More than a year and a half after it retired its controversial nickname and logo, the Washington Football Team announced on Tuesday it will reveal its new identity on Feb. 2.
“We know this has been a long process – one that has required a lot of patience from you over the last 18 months,” team president Jason Wright said in a letter to fans. “We are so excited to let you know that the wait is almost over.”
While the franchise has not publicly announced any finalists, Wright did rule out two potential names – Wolves and RedWolves – citing trademarks held by other teams, including Arkansas State University.
“Early on we understood Wolves – or some variation of it – was one of our fan favorites,” Wright said. “As I’ve said all along, we take feedback from our fans seriously, and because of your interest in this name, we put Wolves on a list of options to explore fully. Once we began looking into Wolves, however, we became aware of a notable challenge: trademarks held by other teams would limit our ability to make the name our own. And without Wolves, variations like RedWolves wouldn’t have been viable either for these and other reasons.
“Understanding the weight and importance of our team name, and excitement around other name options – both internally and within our fan base – we didn’t want to risk going down a route that could be dotted with legal hurdles. The prospect of years of litigation wasn’t something that we wanted you, our fans, to have to bear as you begin to embrace a new brand.”
Accompanying Wright’s letter was a new episode of “Making The Brand,” a video series that has given us a behind-the-scenes look at the rebrand process. Included were some teaser photos of the new uniforms, which fit the vision of former quarterback and current senior advisor Doug Williams.
“It’s a clean uniform,” Williams said in the video. “I believe in clean uniforms. You just got the number and the stripes around the shoulders – and that’s it. That’s going to be a good-looking uniform.”
From the teaser photos, we’ve gathered the franchise will have two new helmets, including one that is burgundy with an anodized satin finish. It has a gold facemask, the team logo on the sides and a single gold stripe down the middle, with the new team logo or wordmark on the front bumper.
Note that the photo above has a glare from the window on the stripe, giving the illusion of a white stripe accompanying the gold stripe.
The other helmet appears to be black with a black facemask, which is notable given the NFL is doing away with its one-helmet rule for the 2022 season and beyond.
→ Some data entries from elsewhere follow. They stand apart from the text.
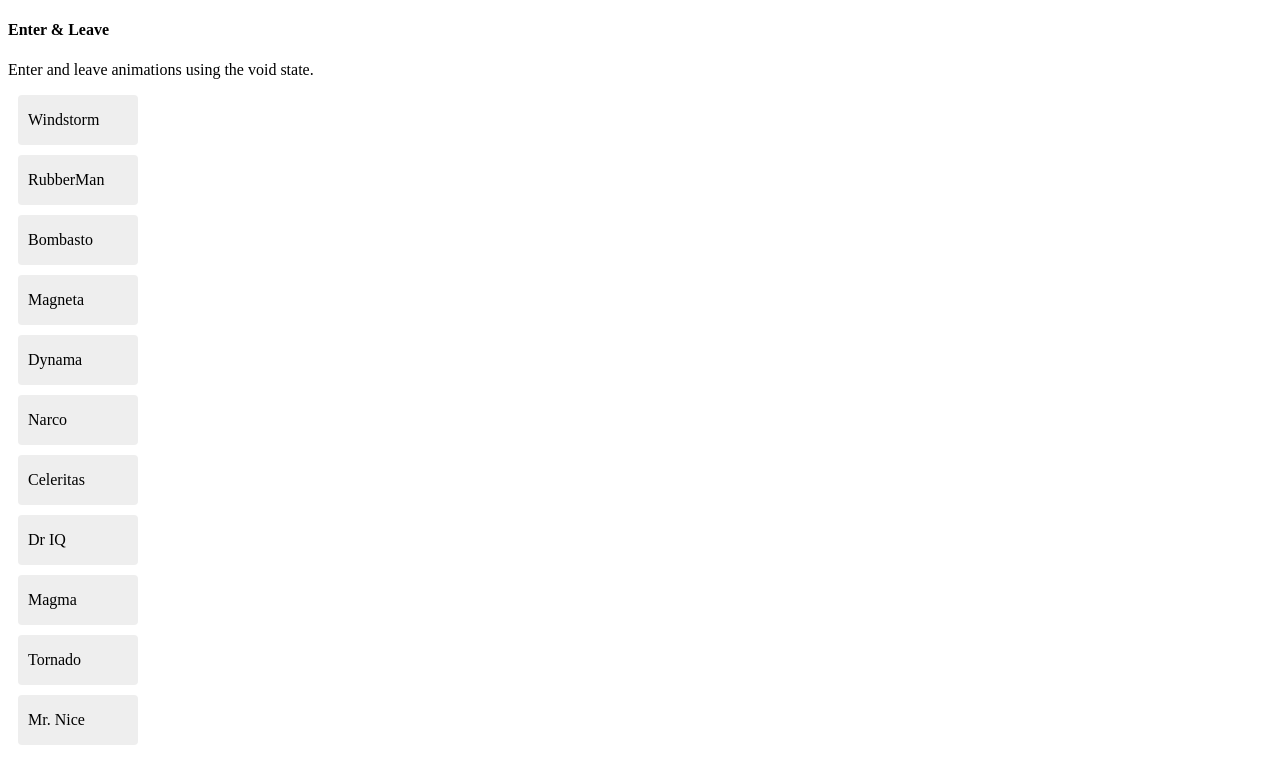
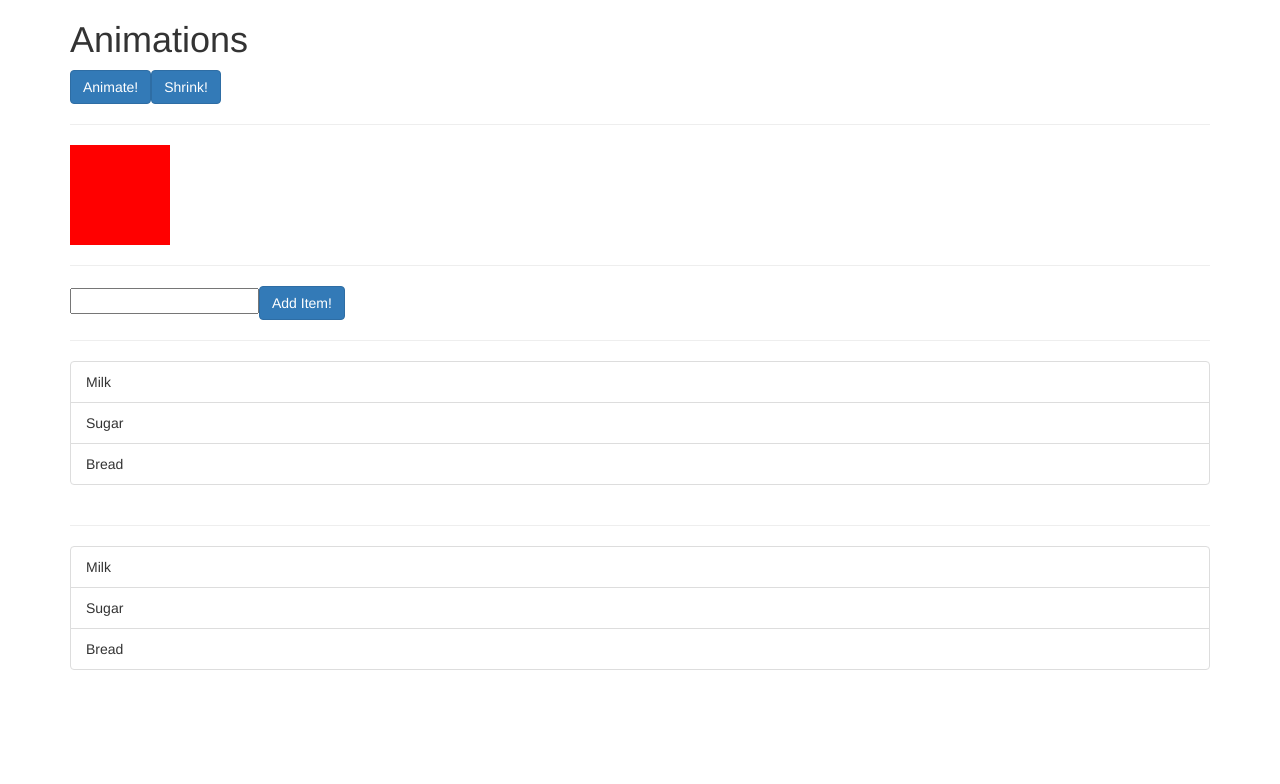
Before and after one commit to harry101491/AngularAnimationTest, an Angular app: page / in a window 1280 px wide. Shown: the top 784 px of the page. Built offline with nearby package versions, Linux system fonts and the light colour scheme.

Commit message:
feat(adding the animation in angular)

```diff
--- a/package.json
+++ b/package.json
@@ -21,6 +21,7 @@
     "@angular/platform-browser": "^5.2.0",
     "@angular/platform-browser-dynamic": "^5.2.0",
     "@angular/router": "^5.2.0",
+    "bootstrap": "^3.3.7",
     "core-js": "^2.4.1",
     "rxjs": "^5.5.6",
     "zone.js": "^0.8.19"
--- a/src/app/app.component.html
+++ b/src/app/app.component.html
@@ -1,6 +1,49 @@
 <!-- <app-button></app-button> -->
-<div class="column">
+<!-- <div class="column">
   <h4>Enter & Leave</h4>
   <p>Enter and leave animations using the void state.</p>
   <app-hero-basic [heros]="heros"></app-hero-basic>
+</div> -->
+<div class="container">
+  <div class="row">
+    <div class="col-xs-12">
+      <h1>Animations</h1>
+      <button class="btn btn-primary" (click)="onAnimate()" >Animate!</button>
+      <button class="btn btn-primary">Shrink!</button>
+      <hr>
+      <div
+        style="width: 100px; height: 100px"
+        [@divState]="state"
+      >
+      </div>
+    </div>
+  </div>
+  <hr>
+  <div class="row">
+    <div class="col-xs-12">
+      <input type="text" #input>
+      <button class="btn btn-primary" (click)="onAdd(input.value)">Add Item!</button>
+      <hr>
+      <ul class="list-group">
+        <li
+          class="list-group-item"
+          (click)="onDelete(item)"
+          *ngFor="let item of list">
+          {{ item }}
+        </li>
+      </ul>
+    </div>
+  </div>
+  <hr>
+  <div class="row">
+    <div class="col-xs-12">
+      <ul class="list-group">
+        <li
+          class="list-group-item"
+          (click)="onDelete(item)"
+          *ngFor="let item of list">
+          {{ item }}
+        </li>
+      </ul>
+    </div>
 </div>
--- a/src/app/app.component.ts
+++ b/src/app/app.component.ts
@@ -3,23 +3,52 @@ import {
   OnInit
 } from '@angular/core';
 
-import { HeroService, Hero } from './service/hero.service';
+import {
+  trigger,
+  state,
+  style,
+  animate,
+  transition,
+  keyframes
+} from "@angular/animations";
 
 @Component({
   selector: 'app-root',
   templateUrl: './app.component.html',
-  styleUrls: ['./app.component.css']
+  styleUrls: ['./app.component.css'],
+  animations: [
+    trigger("divState", [
+      state("normal", style({
+        "background-color": "red",
+        transform: "translateX(0)"
+      })),
+      state("highlight", style({
+        "background-color": "blue",
+        transform: "translateX(100%)"
+      })),
+      transition("normal => highlight", animate(300)),
+      transition("highlight => normal", animate(800))
+    ])
+  ]
 })
 export class AppComponent implements OnInit {
 
-  heros: Hero[];
+  state = "normal";
+  list = ['Milk', 'Sugar', 'Bread'];
 
-  constructor(
-    private _heroService: HeroService
-  ) {
-    this.heros = this._heroService.heroes;
+  onAdd(item) {
+    this.list.push(item);
+  }
+
+  onDelete(item) {
+    this.list.splice(this.list.indexOf(item), 1);
+  }
+
+  onAnimate() {
+    this.state = this.state === "normal" ? "highlight" : "normal";
   }
 
   ngOnInit() {
+
   }
 }
```
Also changed, not shown: .angular-cli.json, 1 other file (tests, documents, lock files or other folders).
The burgundy home jersey features gold numbers outlined in white with a perforation-like design throughout, while the white road jersey has burgundy numbers with a black outline.
There are three stars on the inside of the back collar, which – along with the striping pattern on the burgundy home jersey – have been pulled from the flag of Washington D.C. There’s also a circular logo on the back, right above the player’s nameplate.
The sleeve design on the white jersey appears to be different than the home burgundy jersey, with a solidly burgundy stripe above a diamond-shaped pattern and another black stripe below that.
Lastly, there is a pair of burgundy pants with a gold Nike swoosh.
“We can’t wait to hit the ground running with our team name and identity on a clear path – one without distracting obstacles, legal or otherwise,” Wright said. “And while we’ve always understood it would be a nearly impossible task to select a name that all of our fans would identify with as their first pick, we are very excited about our final selection, which aligns with our values, carries forth our rich history, represents the region and, most importantly, is inspired and informed by you, our fans.
“We are confident that this identity is one that our team and our fans across D.C., Maryland, Virginia and beyond can rally behind for another 90 years and more as we continue to cheer on the Burgundy & Gold in this next chapter.”
All that said, stay tuned to SportsLogos.net on Feb. 2 for the full unveiling.
Note: One name that hasn’t previously been mentioned as a contender is Admirals, as fans have noticed washingtonadmirals.com redirects to the Washington Football Team’s official website despite also being the name of a Major League Quidditch team.
That’s not necessarily indicative of that being the franchise’s new nickname, especially after legal troubles the Cleveland Guardians faced with their name change. They also likely purchased the domain for any and every name under consideration, so it’s just something to keep an eye on as the date gets closer.
Photos courtesy of @WashingtonNFL on Twitter.